The most direct route from southern France back to Anjou passed through or near Limoges, close to the site of Richard’s death. It could have been around here that the man who shot the fatal bolt was brought before Joan. Having been seized by Mercadier and sent to her, the story goes, it was on Joan’s orders that the nails of his hands and feet were pulled out, he was blinded and then skinned before, still breathing, he was drawn by a team of horses. It was behaviour such as this that led the writer of this graphic account to describe Joan as ‘a woman whose masculine spirit transcended the weakness of her sex.’

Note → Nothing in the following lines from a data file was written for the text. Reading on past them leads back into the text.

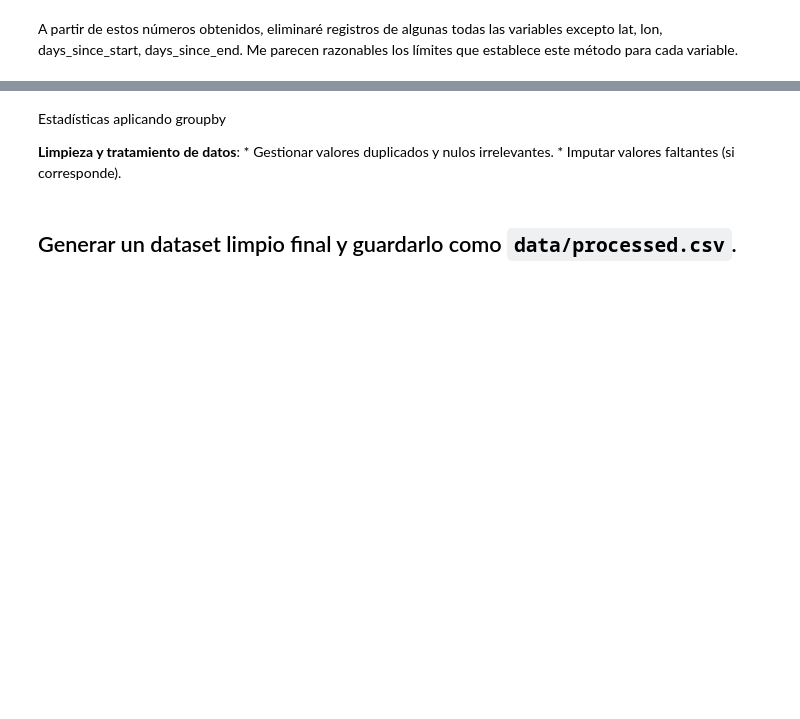
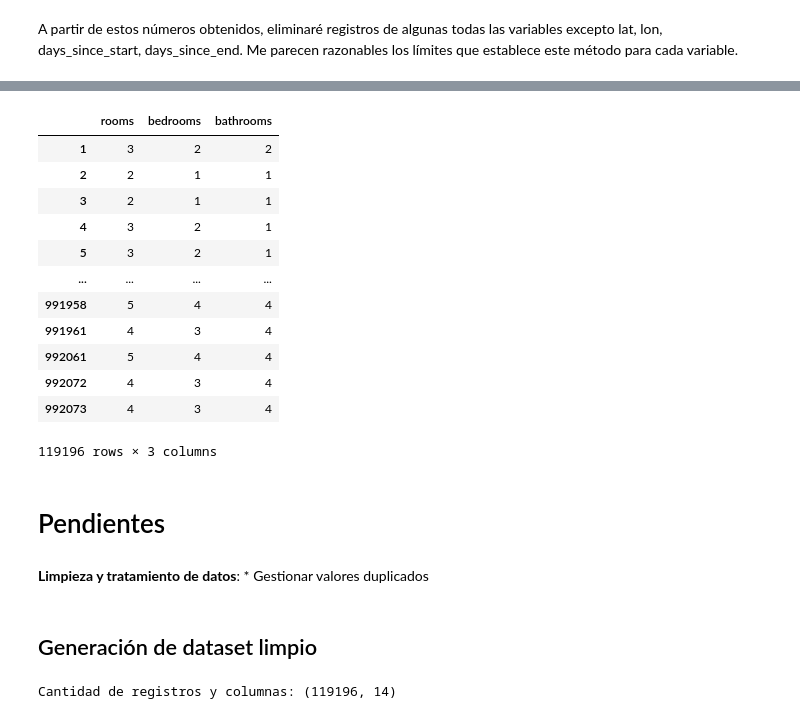
Before and after one commit to alejo-cuello/proyecto-final-bootcamp-ds-mlops, a Jupyter notebook: notebooks/01-eda.ipynb, the cells around one changed output, grey strips where cells are left out. Cells and saved outputs as stored; diff of their text form; code cells hidden in the pictures; blank space fills up the shorter version.

```diff
--- a/notebooks/01-eda.ipynb
+++ b/notebooks/01-eda.ipynb
@@ -980,8 +1070,28 @@ for col in numeric_cols:
+# %%
+data_preprocessed[["rooms", "bedrooms", "bathrooms"]] = data_preprocessed[["rooms", "bedrooms", "bathrooms"]].round().astype(int)
+data_preprocessed[["rooms", "bedrooms", "bathrooms"]]
+# %% [output]
+|  | rooms | bedrooms | bathrooms |
+| 1 | 3 | 2 | 2 |
+| 2 | 2 | 1 | 1 |
+| 3 | 2 | 1 | 1 |
+| 4 | 3 | 2 | 1 |
+| 5 | 3 | 2 | 1 |
+| ... | ... | ... | ... |
+| 991958 | 5 | 4 | 4 |
+| 991961 | 4 | 3 | 4 |
+| 992061 | 5 | 4 | 4 |
+| 992072 | 4 | 3 | 4 |
+| 992073 | 4 | 3 | 4 |
+119196 rows × 3 columns
+# %% [markdown]
+# Pendientes
 # %% [markdown]
-Estadísticas aplicando groupby
-
 **Limpieza y tratamiento de datos**:
-    *   Gestionar valores duplicados y nulos irrelevantes.
-    *   Imputar valores faltantes (si corresponde).
+    *   Gestionar valores duplicados
-# %% [markdown]
-## Generar un dataset limpio final y guardarlo como `data/processed.csv`.
+# %% [markdown]
+## Generación de dataset limpio
+# %%
+print(f"Cantidad de registros y columnas: {data_preprocessed.shape}")
+# %% [output]
+Cantidad de registros y columnas: (119196, 14)
```
Also changed, not shown: parts of 18 cells of this notebook.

In this instance and quite a few others like it throughout his book, Huscroft is clearly intending that “the story goes” to blanket over a multitude of potential questions. Here, the writer of this graphic account – which is only a little more believable than would be an account of Joan killing the man with a team of dragons under her telepathic command – is Roger of Howden, an Angevin chronicler known for his unreadable sobriety; the account isn’t much like him, which not only decreases its reliability but calls for a bit more contextualization than Huscroft tends to give it.
But then, Tales from the Long Twelfth Century is obviously intended to be more of a Chaucerian romp through the annals than an in-depth work of historical analysis (even the chapter titles reflect this, “The Disciple’s Tale,” “The Warrior’s Tale,” etc.). It’s unfailingly lively and personal, and it seizes on most of the flashier promise of King Henry and his riotous times. It’s the kind of book in which a few “the story goes” are not only expected but welcome.